Jessica is a self-confessed night owl with a passion for research. These complimentary qualities are particularly fortuitous in light of the research intensive year that was 2011. While Jessica was completing a highly commended honours thesis exploring creative story telling by use of mobile phone technology she was also working with HCTD academic Dr Lian Loke on the ‘the chicken project’.
Despite its’ potentially comical title ‘the chicken project’ is based on a serious philosophy that addresses the way in which rapidly advancing information technology is designed and applied in real world terms. At the heart of this research is the concept of participatory design which focuses primarily on the varying needs of technology users and actively involves them in the design process.
The chicken project itself is a system connecting chicken farmers in rural areas to consumers in the city and revolves around an unconventional web-based recipe network that enables farmers to upload a recipe for their particular product. Drawing inspiration from the popular “Master-chef” television series the website is constructed in a way that provides insight in to the producers and creators behind the recipes thus incorporating the agents and processes behind the produce and the source of the produce itself.
A significant element of the design comes from the ethical principle of representing those who do not have a voice but who are an integral stakeholder in a system. In this case the human voice was extended via a process of modelling to a crucial and central stakeholder party, the chickens themselves. Via a process of profiling based on research, a persona of a chicken was created and named ‘Betsy’. The behavioural characteristics and needs of Betsy became an integral part of the system design.
The system has a holistic approach that links production with the consumer process and raises awareness of factors that ordinarily may not be considered such as the farming process and the labour involved in seeing the raw product to the consumer table.
The web design has now expanded so that both farmers and non-farmers can register and contribute recipes. In Jessica’s own words “Slowly I imagined that the website could be a place where people celebrate their produce and start to break down the dichotomy between ‘producer and consumer’...if we really want to we can be both”.

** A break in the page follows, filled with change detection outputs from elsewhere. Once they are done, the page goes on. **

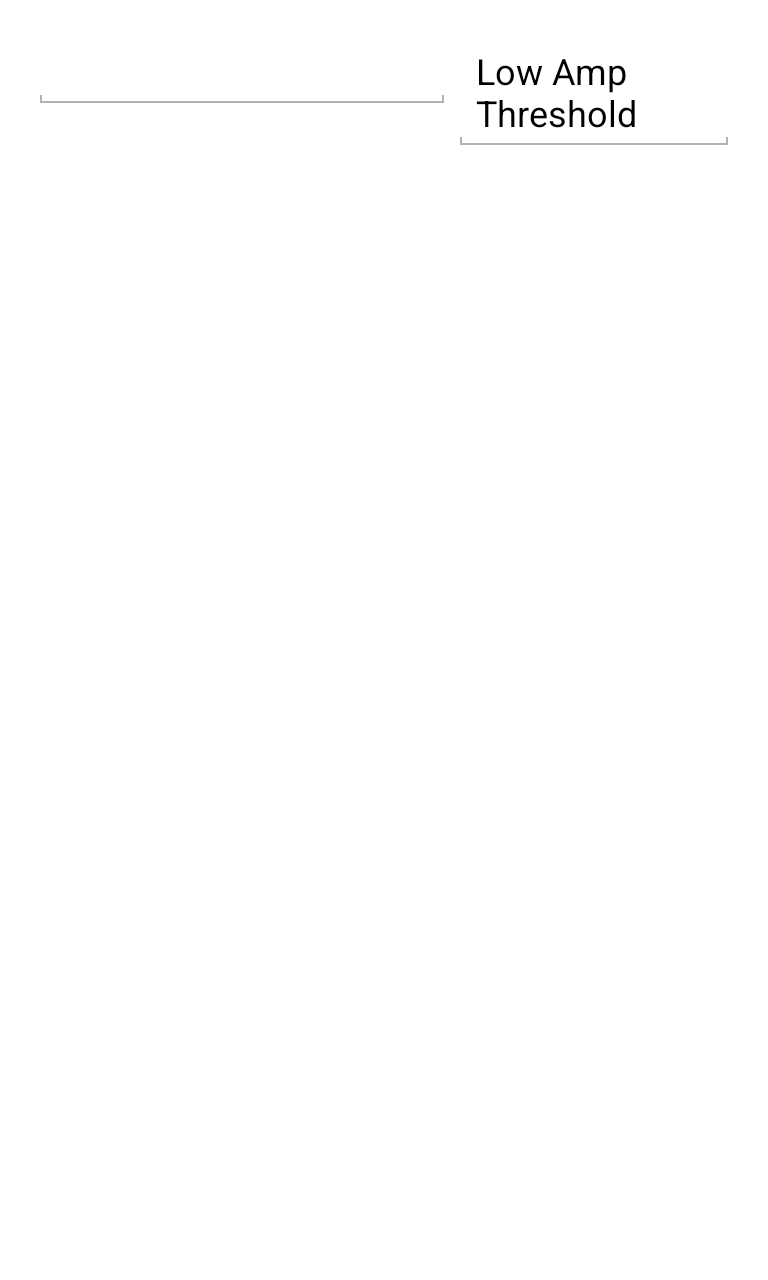
Repository: kmcgain/AutoVolume
Layout: AutoVolume/res/layout/activity_main.xml
These files come from the project's save history. The layout is drawn as it stood at one moment and after the next save; the edit follows.
It is drawn on a 768 x 1280 px phone screen (xhdpi) without system bars, with theme AppTheme; the app's code is not run.

Above is the layout before, as saved 2014-01-13 11:04:20.

After the next save:
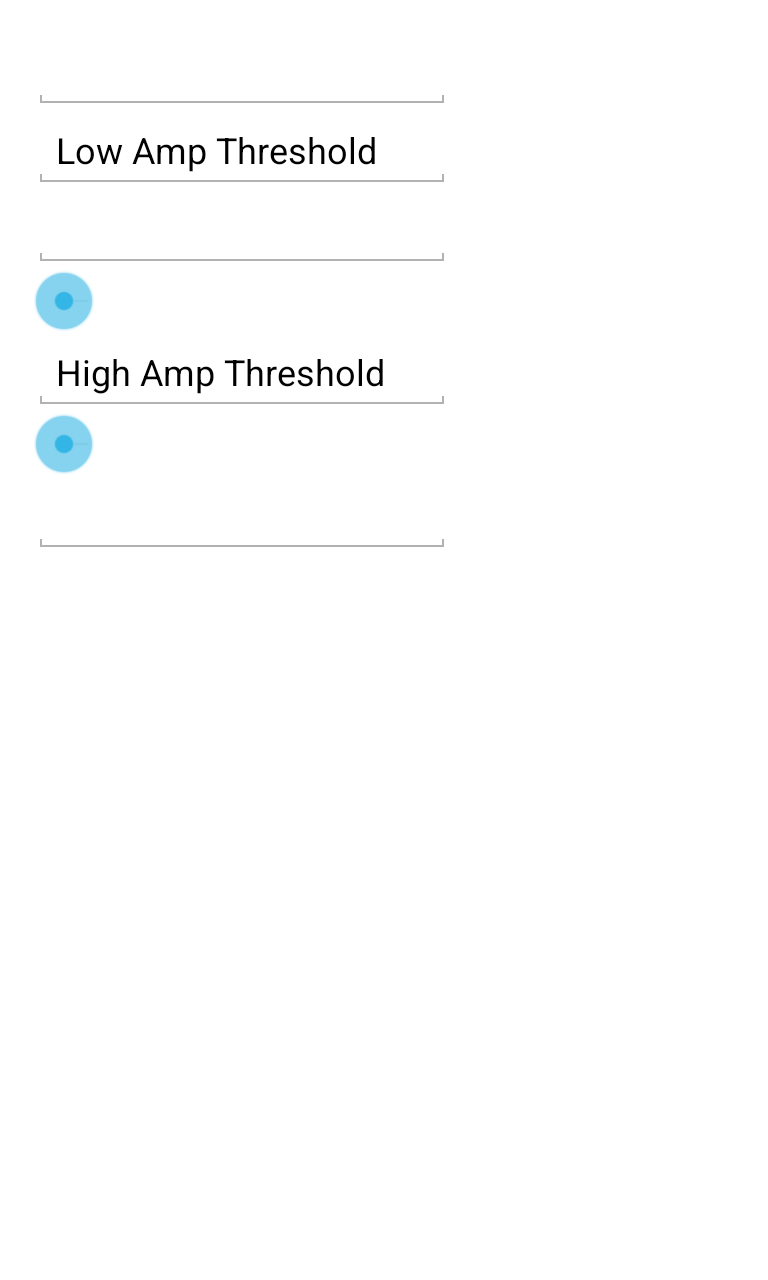
Saved 49 s later.
--- a/AutoVolume/res/layout/activity_main.xml
+++ b/AutoVolume/res/layout/activity_main.xml
@@ -6,7 +6,8 @@
     android:paddingLeft="@dimen/activity_horizontal_margin"
     android:paddingRight="@dimen/activity_horizontal_margin"
     android:paddingTop="@dimen/activity_vertical_margin"
-    tools:context=".MainActivity" >
+    tools:context=".MainActivity"
+    android:orientation="vertical">
 
     <LinearLayout android:orientation="horizontal">
 	    <Button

As ‘the chicken project’ nears completion Jessica looks ahead to her PhD on multimodal literacies examined in the light of participatory design principles. Following on from her honours thesis Jessica’s PhD will explore the concept of literacy in mobile technology. With the advent of technology, concepts of literacy now extend beyond the traditional definition of reading and writing capability. The PhD will focus on gaining an understanding of different types of modern literacy (visual literacy for example) and the impact it has on users. This research will be used to inform concepts of design literacies and the relationship between designers and receivers in mobile technology.

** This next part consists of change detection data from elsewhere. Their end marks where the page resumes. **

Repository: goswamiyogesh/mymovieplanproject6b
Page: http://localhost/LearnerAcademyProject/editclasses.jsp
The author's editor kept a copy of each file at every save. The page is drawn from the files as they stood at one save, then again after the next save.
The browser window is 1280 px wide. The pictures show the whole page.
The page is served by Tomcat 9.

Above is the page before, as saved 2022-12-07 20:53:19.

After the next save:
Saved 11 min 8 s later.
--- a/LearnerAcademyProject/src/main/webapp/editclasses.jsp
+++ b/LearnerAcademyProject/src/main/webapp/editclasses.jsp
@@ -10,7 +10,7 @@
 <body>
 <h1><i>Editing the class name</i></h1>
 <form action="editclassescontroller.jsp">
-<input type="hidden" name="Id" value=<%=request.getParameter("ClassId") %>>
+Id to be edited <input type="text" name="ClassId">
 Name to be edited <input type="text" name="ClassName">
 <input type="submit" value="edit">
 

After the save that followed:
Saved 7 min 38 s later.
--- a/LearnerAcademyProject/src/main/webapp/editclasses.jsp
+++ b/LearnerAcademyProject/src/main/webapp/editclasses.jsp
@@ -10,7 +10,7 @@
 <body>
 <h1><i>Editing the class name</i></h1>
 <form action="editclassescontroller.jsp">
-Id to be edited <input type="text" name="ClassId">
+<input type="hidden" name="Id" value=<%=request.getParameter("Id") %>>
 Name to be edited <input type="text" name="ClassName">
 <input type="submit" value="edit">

In looking to the future beyond her PhD Jessica hopes to further develop her passion for research and discovery. One of the main drivers for Jessica’s research is her interest in people and their stories. It follows that a key focus of her research is the complexity and diversity that exists among user requirements and perceptions around technology and the crucial role these elements play in informing technology design.